Yankees right-hander Masahiro Tanaka took the loss last night against the Cubs, falling to 6-1 in his tremendously impressive rookie season, but here’s a much more startling factoid: It was his first regular season loss since way back in August of 2012, when he was pitching for the Rakuten Golden Eagles in Japan.
In between losses Tanaka made 42 starts for the Golden Eagles and Yankees, going 34-0 over the span of 639 days.
I’m the first person to say that wins and losses are often misleading for pitchers and are far from the best way to evaluate their performance. After all, Tanaka actually pitched reasonably well last night in allowing four runs (three earned) in six innings to take the “loss” in a situation where he could have easily gotten a no-decision or even a win with decent run support.
But still: 42 starts and 34-0 is a helluva streak. And to snap it against the Cubs of all teams!
Buster Olney of ESPN reports that the Blue Jays have signed Steve Pearce to a two-year deal worth $12.5 million.
Pearce, 33 had some health issues in 2016, but he hit .288/.374/.492 across 302 plate appearances when he was on the field and he mashes lefties in particular. Pearce is versatile as well, logging time at first base, second base, right field, left field, and DH in 2016 while splitting time between the Rays and Orioles.
Last week Pirates infielder Jung Ho Kang was arrested in South Korea for driving under the influence of alcohol and leaving the scene of an accident. That’s bad, but it turns out that it’s nothing new. The Yonhapnews Agency reports that Kang has been arrested for DUI three times since 2009:
Gangnam Police Station in southern Seoul confirmed that it was Kang’s third DUI arrest, with the three strikes law resulting in the immediate revocation of his license. According to police, Kang had also been arrested for a DUI in August 2009 and May 2011. No personal injuries were reported in either case, though he’d caused property damage in the latter incident.
The report also notes that a companion of Kang initially claimed that he, and not Kang, was behind the wheel at the time of the accident which led to Kang’s arrest last week. It was later revealed by the car’s black box, however, that Kang was driving. So add in some obstruction of justice, whether it is charged or not, to the scene. Police are investigating that.
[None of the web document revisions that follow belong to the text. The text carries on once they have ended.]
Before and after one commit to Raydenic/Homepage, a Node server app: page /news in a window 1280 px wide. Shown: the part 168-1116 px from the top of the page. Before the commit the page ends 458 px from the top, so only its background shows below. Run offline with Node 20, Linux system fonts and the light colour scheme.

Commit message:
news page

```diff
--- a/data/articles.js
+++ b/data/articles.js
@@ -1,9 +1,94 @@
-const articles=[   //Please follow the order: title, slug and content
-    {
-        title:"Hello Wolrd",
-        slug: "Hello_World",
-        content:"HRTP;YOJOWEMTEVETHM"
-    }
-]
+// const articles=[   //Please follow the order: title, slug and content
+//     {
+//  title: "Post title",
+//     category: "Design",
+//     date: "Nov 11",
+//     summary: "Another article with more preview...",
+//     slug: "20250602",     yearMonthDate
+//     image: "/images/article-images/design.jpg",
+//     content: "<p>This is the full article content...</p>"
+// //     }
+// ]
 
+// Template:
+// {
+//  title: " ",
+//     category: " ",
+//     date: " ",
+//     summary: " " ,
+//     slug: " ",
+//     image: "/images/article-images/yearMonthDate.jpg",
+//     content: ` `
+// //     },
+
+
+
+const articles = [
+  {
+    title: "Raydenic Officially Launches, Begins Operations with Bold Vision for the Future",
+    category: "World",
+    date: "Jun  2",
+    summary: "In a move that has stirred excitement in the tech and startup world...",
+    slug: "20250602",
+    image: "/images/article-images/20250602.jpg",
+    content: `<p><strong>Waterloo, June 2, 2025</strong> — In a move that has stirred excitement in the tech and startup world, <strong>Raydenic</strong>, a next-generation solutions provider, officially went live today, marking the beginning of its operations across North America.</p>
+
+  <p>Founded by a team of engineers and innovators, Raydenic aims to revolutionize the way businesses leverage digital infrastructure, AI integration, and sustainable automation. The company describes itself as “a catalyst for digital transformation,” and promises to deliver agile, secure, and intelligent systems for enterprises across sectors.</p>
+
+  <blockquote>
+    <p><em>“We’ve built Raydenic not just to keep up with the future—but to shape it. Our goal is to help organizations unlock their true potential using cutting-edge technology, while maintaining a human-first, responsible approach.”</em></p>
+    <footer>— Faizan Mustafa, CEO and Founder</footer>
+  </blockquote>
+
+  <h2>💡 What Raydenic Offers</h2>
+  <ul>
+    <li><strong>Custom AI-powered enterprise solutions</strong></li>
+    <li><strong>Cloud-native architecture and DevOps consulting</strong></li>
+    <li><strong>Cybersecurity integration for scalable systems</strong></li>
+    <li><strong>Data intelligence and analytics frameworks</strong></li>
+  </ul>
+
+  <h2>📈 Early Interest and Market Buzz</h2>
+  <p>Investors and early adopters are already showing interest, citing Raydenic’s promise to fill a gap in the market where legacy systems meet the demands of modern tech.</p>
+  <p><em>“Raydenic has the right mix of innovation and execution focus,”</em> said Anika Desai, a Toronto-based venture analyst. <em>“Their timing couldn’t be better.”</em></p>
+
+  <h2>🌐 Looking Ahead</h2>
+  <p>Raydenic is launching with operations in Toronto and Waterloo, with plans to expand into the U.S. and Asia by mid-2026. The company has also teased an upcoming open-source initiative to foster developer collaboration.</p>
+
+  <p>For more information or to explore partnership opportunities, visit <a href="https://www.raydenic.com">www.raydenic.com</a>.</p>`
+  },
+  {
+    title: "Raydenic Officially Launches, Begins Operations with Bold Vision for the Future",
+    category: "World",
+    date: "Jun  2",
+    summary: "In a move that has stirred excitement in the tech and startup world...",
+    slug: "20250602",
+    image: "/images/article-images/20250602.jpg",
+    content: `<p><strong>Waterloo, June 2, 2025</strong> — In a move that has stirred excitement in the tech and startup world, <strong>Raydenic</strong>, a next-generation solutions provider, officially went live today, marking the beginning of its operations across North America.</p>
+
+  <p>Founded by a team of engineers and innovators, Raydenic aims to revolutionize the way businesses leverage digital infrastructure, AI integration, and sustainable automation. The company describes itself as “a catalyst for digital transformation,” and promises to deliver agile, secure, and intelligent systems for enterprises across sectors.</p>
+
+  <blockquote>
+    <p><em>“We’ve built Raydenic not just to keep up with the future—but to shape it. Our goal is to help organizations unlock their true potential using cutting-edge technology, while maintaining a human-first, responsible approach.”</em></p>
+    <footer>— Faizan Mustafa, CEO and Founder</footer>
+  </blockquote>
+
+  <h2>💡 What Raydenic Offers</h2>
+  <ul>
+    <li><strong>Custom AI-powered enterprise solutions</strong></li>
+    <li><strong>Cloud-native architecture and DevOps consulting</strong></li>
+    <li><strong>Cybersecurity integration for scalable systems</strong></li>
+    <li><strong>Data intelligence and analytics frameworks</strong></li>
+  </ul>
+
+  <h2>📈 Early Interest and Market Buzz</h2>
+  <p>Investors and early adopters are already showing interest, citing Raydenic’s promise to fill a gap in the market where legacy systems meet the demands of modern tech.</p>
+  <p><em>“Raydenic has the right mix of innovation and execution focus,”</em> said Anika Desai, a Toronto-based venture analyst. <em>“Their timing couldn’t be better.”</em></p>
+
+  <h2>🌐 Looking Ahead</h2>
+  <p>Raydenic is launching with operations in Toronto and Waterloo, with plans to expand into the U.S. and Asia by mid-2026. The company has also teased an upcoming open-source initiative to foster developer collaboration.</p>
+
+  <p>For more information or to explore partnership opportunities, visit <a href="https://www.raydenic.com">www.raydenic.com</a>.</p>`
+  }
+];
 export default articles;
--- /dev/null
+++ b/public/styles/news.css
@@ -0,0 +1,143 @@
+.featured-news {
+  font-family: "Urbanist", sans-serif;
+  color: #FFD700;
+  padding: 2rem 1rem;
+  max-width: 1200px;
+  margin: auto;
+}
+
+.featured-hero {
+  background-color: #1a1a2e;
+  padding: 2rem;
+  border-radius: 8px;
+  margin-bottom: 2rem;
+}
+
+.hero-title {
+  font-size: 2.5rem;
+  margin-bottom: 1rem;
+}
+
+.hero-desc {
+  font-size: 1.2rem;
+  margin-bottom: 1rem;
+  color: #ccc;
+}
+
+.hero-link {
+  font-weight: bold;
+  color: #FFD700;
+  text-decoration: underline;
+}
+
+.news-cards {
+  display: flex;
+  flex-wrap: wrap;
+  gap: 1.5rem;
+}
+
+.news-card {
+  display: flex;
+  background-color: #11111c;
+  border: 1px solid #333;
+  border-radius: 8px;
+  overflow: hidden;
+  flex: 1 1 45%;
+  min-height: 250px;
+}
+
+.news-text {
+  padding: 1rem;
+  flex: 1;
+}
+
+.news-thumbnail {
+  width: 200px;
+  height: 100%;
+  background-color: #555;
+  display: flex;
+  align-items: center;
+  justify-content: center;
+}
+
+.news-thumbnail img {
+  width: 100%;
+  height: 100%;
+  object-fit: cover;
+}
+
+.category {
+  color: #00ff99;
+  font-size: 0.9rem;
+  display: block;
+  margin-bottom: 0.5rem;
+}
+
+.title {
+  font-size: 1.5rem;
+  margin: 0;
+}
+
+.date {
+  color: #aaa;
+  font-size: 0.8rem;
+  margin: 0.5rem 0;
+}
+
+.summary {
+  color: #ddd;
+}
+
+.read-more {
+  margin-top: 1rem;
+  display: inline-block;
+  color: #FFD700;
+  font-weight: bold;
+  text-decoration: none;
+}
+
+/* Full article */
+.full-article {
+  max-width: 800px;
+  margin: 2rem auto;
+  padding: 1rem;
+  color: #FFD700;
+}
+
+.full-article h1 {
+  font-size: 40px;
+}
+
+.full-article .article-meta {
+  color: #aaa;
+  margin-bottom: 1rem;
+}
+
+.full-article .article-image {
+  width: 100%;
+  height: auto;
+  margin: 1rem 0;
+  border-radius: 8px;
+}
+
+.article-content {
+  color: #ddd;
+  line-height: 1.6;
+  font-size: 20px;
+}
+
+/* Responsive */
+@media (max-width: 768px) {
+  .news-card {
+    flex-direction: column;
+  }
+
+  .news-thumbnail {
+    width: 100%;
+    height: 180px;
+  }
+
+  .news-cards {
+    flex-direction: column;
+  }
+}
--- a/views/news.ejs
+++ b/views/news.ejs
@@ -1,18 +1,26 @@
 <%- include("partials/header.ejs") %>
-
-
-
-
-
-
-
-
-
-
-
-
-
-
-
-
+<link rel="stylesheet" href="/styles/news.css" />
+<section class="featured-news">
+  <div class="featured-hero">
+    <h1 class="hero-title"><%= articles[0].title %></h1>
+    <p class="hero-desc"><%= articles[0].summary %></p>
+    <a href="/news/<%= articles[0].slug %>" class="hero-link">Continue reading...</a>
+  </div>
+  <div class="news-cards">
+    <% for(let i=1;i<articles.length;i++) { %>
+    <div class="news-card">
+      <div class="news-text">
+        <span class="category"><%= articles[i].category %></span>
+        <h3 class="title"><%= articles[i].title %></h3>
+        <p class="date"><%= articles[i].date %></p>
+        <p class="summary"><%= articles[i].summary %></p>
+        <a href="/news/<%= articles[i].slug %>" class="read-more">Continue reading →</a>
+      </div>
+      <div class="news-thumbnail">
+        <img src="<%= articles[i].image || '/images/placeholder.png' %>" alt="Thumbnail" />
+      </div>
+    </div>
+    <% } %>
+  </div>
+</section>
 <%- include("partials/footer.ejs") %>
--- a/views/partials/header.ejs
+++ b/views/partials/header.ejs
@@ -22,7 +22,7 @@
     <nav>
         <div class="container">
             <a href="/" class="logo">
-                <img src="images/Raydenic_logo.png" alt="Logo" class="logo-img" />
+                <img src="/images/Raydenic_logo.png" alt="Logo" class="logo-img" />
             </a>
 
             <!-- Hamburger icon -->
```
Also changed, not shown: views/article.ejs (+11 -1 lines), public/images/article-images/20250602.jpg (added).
Between all of this and the fact that Kang is under investigation for an alleged sexual assault in Chicago this past season, a pretty ugly portrait of the Pirates’ infielder is beginning to reveal itself.